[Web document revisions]
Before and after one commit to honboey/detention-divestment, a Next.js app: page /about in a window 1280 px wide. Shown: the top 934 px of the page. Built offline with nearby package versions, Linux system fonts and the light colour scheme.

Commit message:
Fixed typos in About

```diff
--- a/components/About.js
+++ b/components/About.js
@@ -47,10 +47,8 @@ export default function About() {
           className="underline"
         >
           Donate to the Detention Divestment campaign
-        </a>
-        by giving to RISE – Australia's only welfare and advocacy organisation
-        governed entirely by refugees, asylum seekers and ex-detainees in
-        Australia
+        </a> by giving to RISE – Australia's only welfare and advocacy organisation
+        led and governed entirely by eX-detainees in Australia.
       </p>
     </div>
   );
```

...

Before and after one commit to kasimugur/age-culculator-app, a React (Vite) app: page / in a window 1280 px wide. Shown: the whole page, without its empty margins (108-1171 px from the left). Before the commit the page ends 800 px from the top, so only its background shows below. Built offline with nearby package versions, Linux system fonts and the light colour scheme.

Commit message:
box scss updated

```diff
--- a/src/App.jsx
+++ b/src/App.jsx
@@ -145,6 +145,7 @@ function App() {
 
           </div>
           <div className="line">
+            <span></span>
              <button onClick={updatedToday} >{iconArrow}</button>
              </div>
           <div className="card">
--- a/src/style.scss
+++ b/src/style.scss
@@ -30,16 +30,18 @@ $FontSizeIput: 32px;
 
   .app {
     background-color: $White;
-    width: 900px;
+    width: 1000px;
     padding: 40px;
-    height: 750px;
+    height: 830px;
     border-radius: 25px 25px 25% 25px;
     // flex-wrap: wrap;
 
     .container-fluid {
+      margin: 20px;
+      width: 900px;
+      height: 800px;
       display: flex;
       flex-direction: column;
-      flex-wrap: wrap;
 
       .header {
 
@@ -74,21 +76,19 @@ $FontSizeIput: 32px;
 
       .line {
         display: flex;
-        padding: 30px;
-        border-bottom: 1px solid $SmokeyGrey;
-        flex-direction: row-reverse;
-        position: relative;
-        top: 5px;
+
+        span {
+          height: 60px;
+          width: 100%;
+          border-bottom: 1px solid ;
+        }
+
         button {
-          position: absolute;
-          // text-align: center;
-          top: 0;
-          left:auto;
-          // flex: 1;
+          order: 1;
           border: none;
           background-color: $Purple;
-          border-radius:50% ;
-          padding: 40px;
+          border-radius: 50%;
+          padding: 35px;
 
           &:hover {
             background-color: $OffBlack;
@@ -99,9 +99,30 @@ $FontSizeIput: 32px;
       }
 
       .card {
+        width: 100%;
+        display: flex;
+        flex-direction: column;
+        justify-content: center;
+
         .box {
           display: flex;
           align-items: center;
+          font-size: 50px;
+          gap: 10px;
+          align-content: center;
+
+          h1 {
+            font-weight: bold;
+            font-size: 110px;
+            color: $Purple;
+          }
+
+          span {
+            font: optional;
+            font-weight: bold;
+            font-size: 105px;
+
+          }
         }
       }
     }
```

* * *

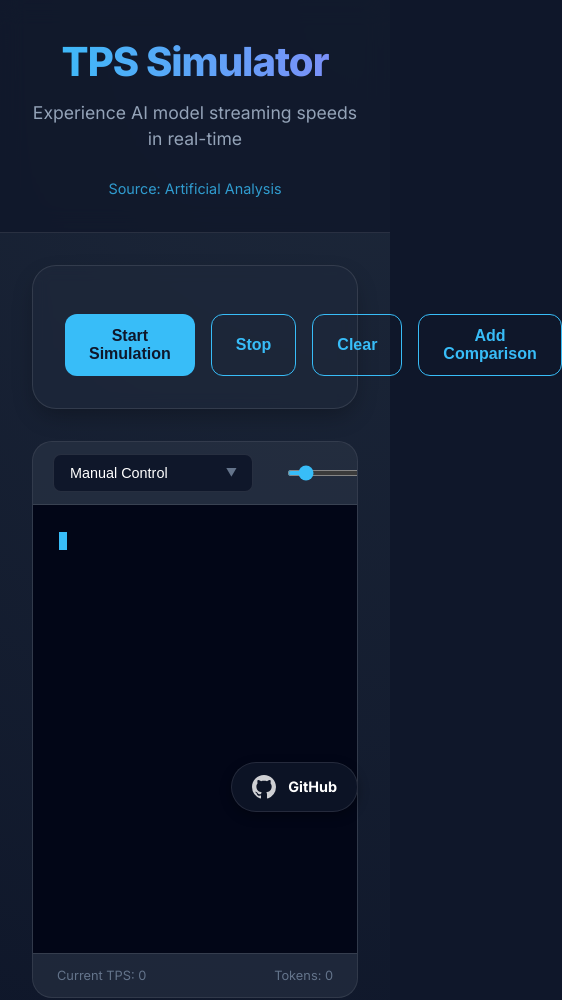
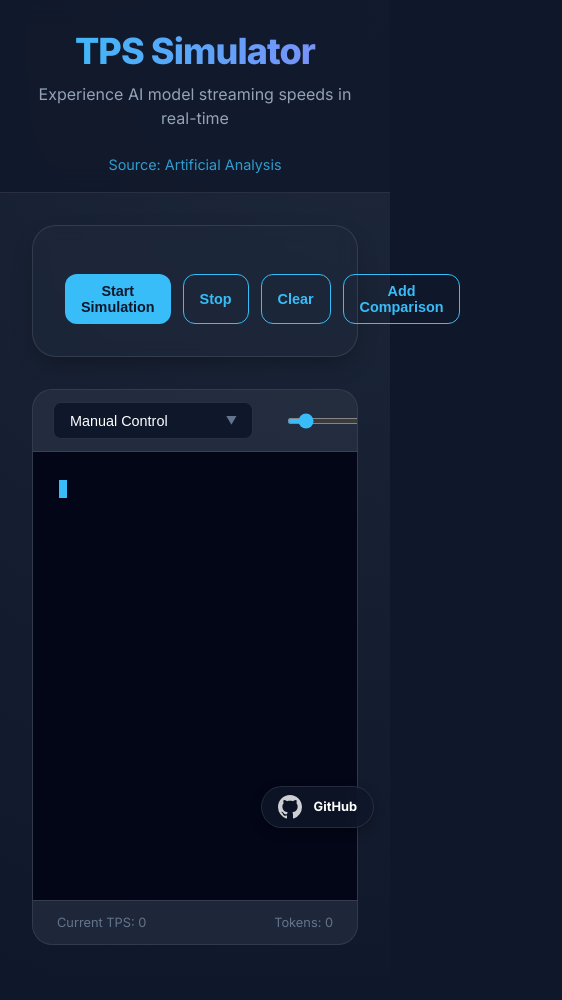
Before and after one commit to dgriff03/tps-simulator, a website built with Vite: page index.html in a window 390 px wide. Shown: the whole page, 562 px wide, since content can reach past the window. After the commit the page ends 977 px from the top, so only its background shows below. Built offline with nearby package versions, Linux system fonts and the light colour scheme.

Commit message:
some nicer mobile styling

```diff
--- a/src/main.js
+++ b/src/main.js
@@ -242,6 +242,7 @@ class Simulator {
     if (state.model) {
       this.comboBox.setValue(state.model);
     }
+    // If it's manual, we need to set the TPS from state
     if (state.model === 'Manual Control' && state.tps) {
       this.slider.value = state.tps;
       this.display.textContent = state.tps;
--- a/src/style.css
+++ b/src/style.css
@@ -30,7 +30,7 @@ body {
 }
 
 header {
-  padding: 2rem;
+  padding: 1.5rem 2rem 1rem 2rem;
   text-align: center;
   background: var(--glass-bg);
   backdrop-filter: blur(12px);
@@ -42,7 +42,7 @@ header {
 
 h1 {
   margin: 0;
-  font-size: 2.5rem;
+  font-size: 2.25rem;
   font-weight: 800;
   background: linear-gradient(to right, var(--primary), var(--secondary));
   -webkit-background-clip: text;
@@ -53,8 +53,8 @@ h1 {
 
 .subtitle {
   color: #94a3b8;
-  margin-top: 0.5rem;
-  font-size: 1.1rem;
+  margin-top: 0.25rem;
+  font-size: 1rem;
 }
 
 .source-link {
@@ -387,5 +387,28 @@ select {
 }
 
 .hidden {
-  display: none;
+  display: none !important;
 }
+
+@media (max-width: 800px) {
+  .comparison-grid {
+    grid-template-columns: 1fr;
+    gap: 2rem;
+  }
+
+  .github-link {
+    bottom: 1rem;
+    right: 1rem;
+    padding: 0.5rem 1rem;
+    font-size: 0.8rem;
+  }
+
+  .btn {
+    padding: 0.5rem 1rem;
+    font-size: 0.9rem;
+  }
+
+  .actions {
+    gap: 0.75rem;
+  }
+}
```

To do –
Wherever the string "color" is found in the entries, copy the line it sits in.

Reply to the exercise –
     background-color: $White;
           background-color: $Purple;
             background-color: $OffBlack;
+            color: $Purple;
   color: #94a3b8;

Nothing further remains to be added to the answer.